Jan.29 (GMM) Lewis Hamilton has “some weak points” that Fernando Alonso admits would be “nice” to try and exploit.
As he faces a second season post-‘retirement’, 38-year-old Alonso is no longer hiding his desire to return to Formula 1 in 2021 – perhaps as Hamilton’s teammate at Mercedes.
He admits to F1 Racing magazine that reuniting with his former McLaren teammate, who is now a six-time world champion, would be “nice”.
“He’s made a step forward – he is more competitive, more prepared,” Alonso said of Hamilton, who was a rookie when they were paired together in 2007.
“He still has some weak points that have not been stressed yet. No one is pressing that button, that weakness.”
Alonso, who after contesting the Dakar rally recently is now looking ahead to the Indy 500, said one of Hamilton’s main weaknesses is his slow starts to a season.
“There is always a common trend. He starts the year slowly and no one takes the benefit of that,” said the former Renault, Ferrari and McLaren driver. “We all get excited that it will be the year of Bottas, but it’s not.
“It would be nice to compete against him in a proper fight. Maybe his weak points are not real and everything is calculated but it would be nice to discover.
“When you have a good package and the other guys crash and you extend your championship lead, everything seems calm,” Alonso continued.
“If you are only one point behind or 10 points behind, the stress is different. The mistakes are different and your radio communications are different. We need to see him when the pressure is on.”
F1 Changes Starting in 2021 - After many months of discussions and deliberations, Formula 1’s ten teams have now agreed to the terms of the “Concorde Agreement” that binds them to the world championship for another five years.
This agreement is a contract between Formula 1, the FIA governing body and the teams which wish to compete in the F1 World Championship from 2021 to 2025 and defines how F1’s television revenues and prize money will be distributed.
Formula 1 bosses have been keen to build a strong foundation on which to secure the long-term future for the championship. As such a revolutionary new budget cap will be introduced next year, along with new technical regulations and a new set of sporting rules coming in 2022.
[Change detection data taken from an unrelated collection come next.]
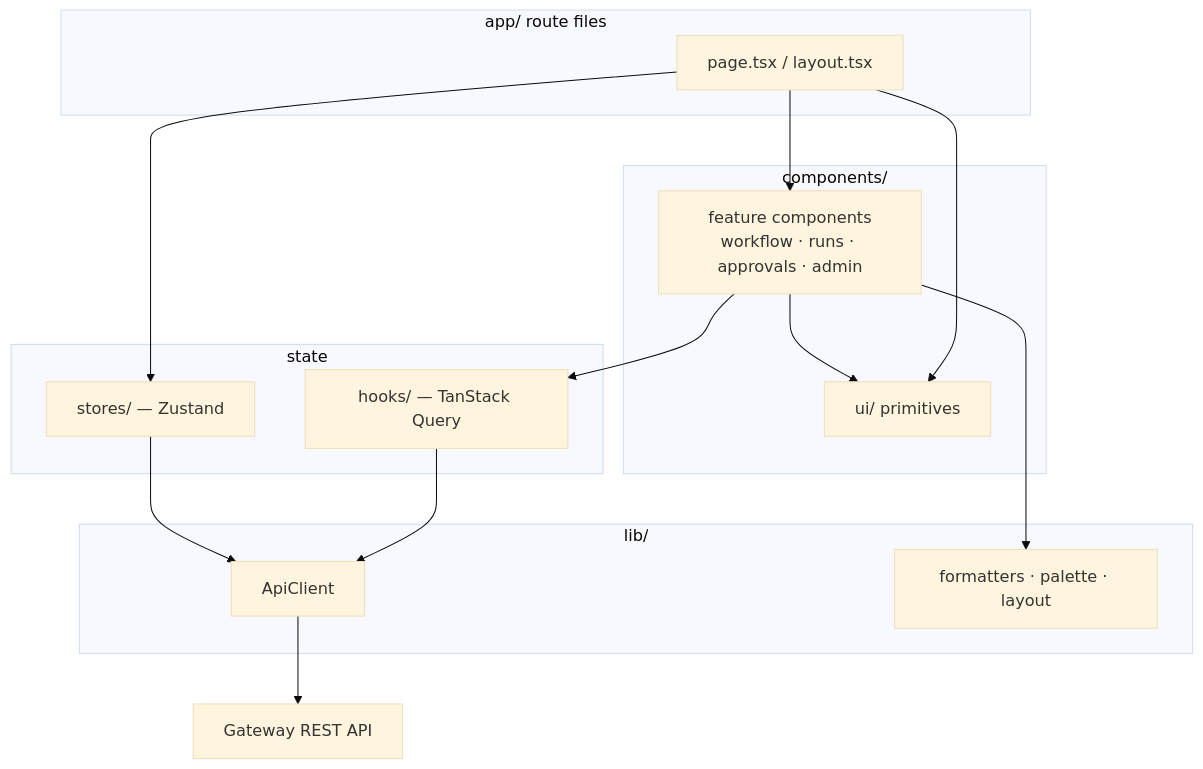
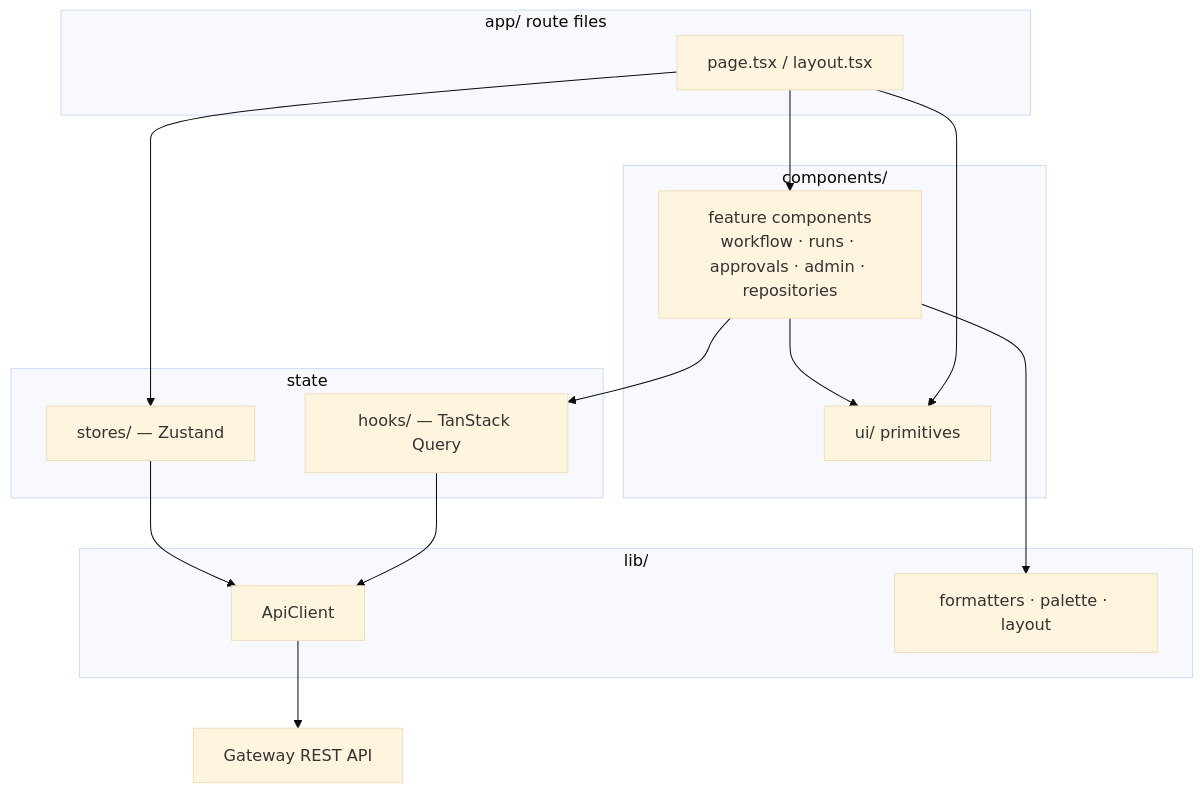
One commit to yorch/auto-swe changed the diagram in wiki/5.2-components-and-state.md. Above: the diagram before and after it, drawn with Mermaid (base theme). The commit also changed other lines of this file and 12 other files, not shown here.

````diff
--- a/wiki/5.2-components-and-state.md
+++ b/wiki/5.2-components-and-state.md
@@ -46,29 +61,29 @@
 ```mermaid
 flowchart TB
   subgraph rt["app/ route files"]
     page["page.tsx / layout.tsx"]
   end
   subgraph comp["components/"]
     ui["ui/ primitives"]
-    feat["feature components<br/>workflow · runs · approvals · admin"]
+    feat["feature components<br/>workflow · runs · approvals · admin · repositories"]
   end
   subgraph st["state"]
     hooks["hooks/ — TanStack Query"]
     stores["stores/ — Zustand"]
   end
   subgraph libs["lib/"]
     apic["ApiClient"]
     fmt["formatters · palette · layout"]
   end
   gw["Gateway REST API"]
 
   page --> feat
   page --> ui
   feat --> ui
   feat --> hooks
   feat --> fmt
   page --> stores
   hooks --> apic
   stores --> apic
   apic --> gw
 ```
````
The Covid-19 pandemic has created unprecedented challenges for everyone in 2020, and has served as another reminder that something needed to change. Once the championship restarted, so too could the commercial agreement talks.
By changing the way the prize money is distributed, it was inevitable that some teams would be happy – as they would receive a greater share – and others less so, as they would have a smaller slice.
But ultimately, as they have increasingly done in recent months, all the stakeholders found a way to come together and compromise on the document, which they agreed to in time for the early deadline of August 18th – which brought a small financial incentive.
With the 10 teams signed up for the next five years, and the regulations and cost cap defined, Formula 1 can finally embark on a new era. The new agreement also squashes any speculation that teams like Mercedes or Haas might not be around for the long term.
The hope now is that all F1 teams can develop themselves into robust operations financially while also closing the pack in terms of competitiveness that can in turn improve the racing spectacle.
Roll on 2021!